**WHAT YOU NEED TO DO**
Every line in the entries that holds "CHANGELOG" should be identified and copied.

**SUPPLIED RECORDS**
»»

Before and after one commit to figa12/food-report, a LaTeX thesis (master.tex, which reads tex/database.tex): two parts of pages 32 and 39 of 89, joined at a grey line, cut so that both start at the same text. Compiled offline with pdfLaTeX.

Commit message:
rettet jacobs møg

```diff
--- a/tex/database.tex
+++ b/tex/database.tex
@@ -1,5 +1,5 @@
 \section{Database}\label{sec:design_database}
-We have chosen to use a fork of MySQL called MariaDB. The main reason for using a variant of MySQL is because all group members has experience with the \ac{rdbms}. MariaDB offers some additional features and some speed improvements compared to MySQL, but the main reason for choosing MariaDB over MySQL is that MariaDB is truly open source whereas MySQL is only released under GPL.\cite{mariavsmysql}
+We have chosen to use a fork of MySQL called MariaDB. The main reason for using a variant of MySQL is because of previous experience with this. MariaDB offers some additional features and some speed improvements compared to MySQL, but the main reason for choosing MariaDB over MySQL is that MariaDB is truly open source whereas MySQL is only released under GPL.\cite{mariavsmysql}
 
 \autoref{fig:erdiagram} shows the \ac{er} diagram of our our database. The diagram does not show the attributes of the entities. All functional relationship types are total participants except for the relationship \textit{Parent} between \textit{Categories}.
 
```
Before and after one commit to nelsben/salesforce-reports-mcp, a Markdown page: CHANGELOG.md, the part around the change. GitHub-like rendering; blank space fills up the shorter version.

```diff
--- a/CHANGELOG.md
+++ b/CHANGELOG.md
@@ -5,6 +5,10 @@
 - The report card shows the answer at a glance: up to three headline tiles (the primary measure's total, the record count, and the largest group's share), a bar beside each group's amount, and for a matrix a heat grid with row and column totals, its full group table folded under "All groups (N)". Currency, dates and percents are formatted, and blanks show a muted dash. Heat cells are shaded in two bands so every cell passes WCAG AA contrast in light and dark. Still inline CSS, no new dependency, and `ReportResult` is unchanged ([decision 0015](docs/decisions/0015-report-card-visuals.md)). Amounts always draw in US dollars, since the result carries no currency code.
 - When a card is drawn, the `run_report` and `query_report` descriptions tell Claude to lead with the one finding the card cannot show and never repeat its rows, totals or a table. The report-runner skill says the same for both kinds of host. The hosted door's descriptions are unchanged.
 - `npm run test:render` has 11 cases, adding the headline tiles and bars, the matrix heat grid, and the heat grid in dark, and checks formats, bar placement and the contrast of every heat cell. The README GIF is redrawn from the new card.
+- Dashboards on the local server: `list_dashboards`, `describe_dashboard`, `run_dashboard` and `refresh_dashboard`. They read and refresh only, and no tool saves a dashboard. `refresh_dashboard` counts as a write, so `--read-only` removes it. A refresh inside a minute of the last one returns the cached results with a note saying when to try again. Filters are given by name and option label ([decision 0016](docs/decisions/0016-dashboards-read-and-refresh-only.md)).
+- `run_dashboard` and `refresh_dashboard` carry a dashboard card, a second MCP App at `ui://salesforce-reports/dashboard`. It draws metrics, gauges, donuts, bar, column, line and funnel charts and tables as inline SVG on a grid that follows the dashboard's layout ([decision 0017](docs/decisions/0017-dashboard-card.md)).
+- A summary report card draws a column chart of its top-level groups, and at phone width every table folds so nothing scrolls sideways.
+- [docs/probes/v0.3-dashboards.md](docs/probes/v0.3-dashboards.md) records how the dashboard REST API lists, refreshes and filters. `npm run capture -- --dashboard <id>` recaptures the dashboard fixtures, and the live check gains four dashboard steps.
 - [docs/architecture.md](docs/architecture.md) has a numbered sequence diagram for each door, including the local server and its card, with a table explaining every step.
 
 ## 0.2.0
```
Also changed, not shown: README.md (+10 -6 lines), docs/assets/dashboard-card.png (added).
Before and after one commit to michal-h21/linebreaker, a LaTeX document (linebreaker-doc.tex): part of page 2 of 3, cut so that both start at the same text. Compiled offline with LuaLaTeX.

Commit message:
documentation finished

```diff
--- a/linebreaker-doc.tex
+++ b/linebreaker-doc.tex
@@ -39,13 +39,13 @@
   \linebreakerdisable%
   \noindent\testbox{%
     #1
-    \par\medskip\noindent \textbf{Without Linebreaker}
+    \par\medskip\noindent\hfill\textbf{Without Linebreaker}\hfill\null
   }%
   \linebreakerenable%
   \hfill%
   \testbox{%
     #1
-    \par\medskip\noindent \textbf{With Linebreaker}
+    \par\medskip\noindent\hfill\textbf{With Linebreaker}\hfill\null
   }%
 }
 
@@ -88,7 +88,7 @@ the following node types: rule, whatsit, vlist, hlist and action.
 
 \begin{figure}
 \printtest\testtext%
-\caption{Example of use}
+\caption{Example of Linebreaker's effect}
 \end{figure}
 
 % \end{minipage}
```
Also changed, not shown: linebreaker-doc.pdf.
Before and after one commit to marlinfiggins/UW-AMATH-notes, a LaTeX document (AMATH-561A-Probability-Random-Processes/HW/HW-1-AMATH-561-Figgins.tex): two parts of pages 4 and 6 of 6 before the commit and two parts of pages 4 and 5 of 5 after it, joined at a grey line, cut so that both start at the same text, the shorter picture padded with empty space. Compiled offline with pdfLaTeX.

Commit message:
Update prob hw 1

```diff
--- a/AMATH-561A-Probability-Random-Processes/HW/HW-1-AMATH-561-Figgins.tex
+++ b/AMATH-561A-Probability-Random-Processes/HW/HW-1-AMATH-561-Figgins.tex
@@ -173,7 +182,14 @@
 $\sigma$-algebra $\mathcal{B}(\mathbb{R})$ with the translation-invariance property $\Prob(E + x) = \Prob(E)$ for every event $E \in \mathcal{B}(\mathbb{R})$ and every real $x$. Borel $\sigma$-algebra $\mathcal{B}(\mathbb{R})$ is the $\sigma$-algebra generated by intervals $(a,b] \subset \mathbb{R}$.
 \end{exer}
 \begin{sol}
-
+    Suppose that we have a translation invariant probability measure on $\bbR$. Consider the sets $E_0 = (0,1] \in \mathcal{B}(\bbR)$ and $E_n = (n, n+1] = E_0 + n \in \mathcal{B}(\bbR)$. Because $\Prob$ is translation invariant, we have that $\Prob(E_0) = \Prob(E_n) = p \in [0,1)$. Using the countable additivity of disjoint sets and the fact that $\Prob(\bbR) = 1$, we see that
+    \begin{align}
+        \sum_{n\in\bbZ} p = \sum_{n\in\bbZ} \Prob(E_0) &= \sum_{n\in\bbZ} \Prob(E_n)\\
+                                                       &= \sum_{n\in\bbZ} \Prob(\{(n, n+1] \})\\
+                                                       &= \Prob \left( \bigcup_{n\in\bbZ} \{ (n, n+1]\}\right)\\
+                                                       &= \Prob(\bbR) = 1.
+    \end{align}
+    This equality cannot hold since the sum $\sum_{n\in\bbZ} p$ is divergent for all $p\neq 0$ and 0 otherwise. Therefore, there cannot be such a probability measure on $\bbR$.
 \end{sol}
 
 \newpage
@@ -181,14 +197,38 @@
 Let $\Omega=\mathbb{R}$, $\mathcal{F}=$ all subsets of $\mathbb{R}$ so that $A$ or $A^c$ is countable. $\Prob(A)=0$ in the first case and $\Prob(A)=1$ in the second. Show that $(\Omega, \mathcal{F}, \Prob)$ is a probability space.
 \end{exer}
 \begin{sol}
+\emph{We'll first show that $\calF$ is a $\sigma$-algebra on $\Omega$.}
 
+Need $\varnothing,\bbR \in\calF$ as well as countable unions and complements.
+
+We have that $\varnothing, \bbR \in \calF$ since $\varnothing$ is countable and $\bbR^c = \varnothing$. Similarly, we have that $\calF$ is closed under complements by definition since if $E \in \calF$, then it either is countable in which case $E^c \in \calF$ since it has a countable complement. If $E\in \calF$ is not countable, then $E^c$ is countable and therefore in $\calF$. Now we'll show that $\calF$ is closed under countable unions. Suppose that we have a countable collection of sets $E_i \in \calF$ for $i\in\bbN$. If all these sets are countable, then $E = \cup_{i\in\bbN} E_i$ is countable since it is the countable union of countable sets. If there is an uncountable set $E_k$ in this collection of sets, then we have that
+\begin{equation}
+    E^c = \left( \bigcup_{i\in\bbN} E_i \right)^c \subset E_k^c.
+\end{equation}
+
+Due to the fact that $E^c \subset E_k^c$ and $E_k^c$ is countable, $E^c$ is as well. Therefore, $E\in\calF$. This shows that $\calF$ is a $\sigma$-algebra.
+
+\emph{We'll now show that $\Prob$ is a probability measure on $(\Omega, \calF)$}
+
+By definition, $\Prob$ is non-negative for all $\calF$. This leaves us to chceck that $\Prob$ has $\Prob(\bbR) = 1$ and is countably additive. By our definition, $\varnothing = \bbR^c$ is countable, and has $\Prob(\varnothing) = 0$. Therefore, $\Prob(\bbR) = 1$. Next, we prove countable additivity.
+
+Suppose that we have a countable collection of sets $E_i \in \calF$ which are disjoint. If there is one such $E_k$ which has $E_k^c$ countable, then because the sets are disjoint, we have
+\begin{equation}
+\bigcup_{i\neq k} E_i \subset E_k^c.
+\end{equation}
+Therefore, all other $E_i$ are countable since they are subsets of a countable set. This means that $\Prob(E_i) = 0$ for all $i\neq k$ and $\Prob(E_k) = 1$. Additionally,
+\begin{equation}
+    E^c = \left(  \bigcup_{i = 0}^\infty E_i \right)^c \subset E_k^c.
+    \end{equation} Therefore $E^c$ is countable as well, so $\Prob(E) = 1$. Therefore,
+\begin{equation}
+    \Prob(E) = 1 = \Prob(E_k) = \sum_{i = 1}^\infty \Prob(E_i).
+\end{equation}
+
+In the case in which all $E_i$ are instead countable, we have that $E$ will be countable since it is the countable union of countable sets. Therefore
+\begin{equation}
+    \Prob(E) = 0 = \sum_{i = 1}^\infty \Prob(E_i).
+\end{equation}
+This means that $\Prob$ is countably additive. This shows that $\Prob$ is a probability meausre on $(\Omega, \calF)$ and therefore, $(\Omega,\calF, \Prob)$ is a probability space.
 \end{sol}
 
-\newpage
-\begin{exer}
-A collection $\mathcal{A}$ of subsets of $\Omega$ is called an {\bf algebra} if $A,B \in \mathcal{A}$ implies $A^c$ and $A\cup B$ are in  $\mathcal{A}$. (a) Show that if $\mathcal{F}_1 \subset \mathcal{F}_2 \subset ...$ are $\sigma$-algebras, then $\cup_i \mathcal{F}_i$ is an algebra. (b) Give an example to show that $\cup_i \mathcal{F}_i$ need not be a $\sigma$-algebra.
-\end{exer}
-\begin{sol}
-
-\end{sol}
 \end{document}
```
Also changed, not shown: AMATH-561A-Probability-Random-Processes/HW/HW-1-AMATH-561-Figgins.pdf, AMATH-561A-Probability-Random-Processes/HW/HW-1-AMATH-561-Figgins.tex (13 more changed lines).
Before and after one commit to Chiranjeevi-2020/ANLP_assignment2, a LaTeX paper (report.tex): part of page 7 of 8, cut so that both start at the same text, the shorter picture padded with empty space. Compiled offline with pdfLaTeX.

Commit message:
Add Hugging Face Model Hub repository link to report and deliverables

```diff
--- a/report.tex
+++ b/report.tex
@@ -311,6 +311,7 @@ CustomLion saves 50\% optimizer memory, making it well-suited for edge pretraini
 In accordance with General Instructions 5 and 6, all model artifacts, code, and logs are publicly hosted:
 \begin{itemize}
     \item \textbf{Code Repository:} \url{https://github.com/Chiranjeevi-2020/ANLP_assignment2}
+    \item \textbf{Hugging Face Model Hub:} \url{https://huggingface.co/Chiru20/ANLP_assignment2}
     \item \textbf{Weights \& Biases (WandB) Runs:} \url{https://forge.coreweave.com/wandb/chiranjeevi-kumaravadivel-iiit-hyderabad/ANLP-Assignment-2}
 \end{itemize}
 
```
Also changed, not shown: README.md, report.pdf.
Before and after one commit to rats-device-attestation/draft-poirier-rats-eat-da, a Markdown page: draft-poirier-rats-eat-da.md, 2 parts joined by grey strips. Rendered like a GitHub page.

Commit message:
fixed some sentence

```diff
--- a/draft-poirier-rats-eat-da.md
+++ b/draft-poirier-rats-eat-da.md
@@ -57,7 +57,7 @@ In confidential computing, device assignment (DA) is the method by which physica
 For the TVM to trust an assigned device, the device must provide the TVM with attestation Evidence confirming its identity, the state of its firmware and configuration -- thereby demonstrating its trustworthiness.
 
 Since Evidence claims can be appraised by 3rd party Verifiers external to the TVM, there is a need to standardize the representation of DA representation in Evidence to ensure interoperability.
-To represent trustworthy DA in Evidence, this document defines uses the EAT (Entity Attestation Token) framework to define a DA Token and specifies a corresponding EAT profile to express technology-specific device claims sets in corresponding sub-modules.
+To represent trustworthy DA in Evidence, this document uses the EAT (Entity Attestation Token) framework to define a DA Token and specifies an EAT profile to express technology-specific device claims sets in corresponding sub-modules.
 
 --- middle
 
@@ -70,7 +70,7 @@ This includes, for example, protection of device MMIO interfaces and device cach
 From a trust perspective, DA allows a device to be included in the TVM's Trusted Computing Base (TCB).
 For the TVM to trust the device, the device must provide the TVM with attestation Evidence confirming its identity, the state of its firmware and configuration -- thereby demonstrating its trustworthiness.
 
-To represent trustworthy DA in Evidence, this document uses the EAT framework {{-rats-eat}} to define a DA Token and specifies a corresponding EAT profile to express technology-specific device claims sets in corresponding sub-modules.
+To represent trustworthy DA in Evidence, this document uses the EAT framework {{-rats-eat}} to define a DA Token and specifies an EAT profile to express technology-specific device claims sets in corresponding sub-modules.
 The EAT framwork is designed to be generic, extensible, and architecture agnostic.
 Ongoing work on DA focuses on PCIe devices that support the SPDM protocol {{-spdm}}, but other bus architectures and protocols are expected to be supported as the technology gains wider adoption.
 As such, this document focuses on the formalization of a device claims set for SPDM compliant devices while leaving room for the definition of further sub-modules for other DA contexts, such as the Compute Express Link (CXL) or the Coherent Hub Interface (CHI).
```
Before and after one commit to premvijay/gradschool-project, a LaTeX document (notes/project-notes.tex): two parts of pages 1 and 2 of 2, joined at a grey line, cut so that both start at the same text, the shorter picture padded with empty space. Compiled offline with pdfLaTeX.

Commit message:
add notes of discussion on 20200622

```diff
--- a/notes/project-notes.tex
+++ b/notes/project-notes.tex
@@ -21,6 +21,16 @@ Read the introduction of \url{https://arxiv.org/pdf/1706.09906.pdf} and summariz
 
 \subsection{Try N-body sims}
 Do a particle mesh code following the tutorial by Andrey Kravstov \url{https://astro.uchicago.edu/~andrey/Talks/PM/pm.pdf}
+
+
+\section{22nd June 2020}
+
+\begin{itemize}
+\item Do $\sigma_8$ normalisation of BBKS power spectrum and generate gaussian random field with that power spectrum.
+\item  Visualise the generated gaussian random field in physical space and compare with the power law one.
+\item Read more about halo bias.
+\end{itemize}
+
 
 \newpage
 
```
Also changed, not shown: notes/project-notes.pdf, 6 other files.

««

**OUTPUT OF THE TASK**
Before and after one commit to nelsben/salesforce-reports-mcp, a Markdown page: CHANGELOG.md, the part around the change. GitHub-like rendering; blank space fills up the shorter version.
--- a/CHANGELOG.md
+++ b/CHANGELOG.md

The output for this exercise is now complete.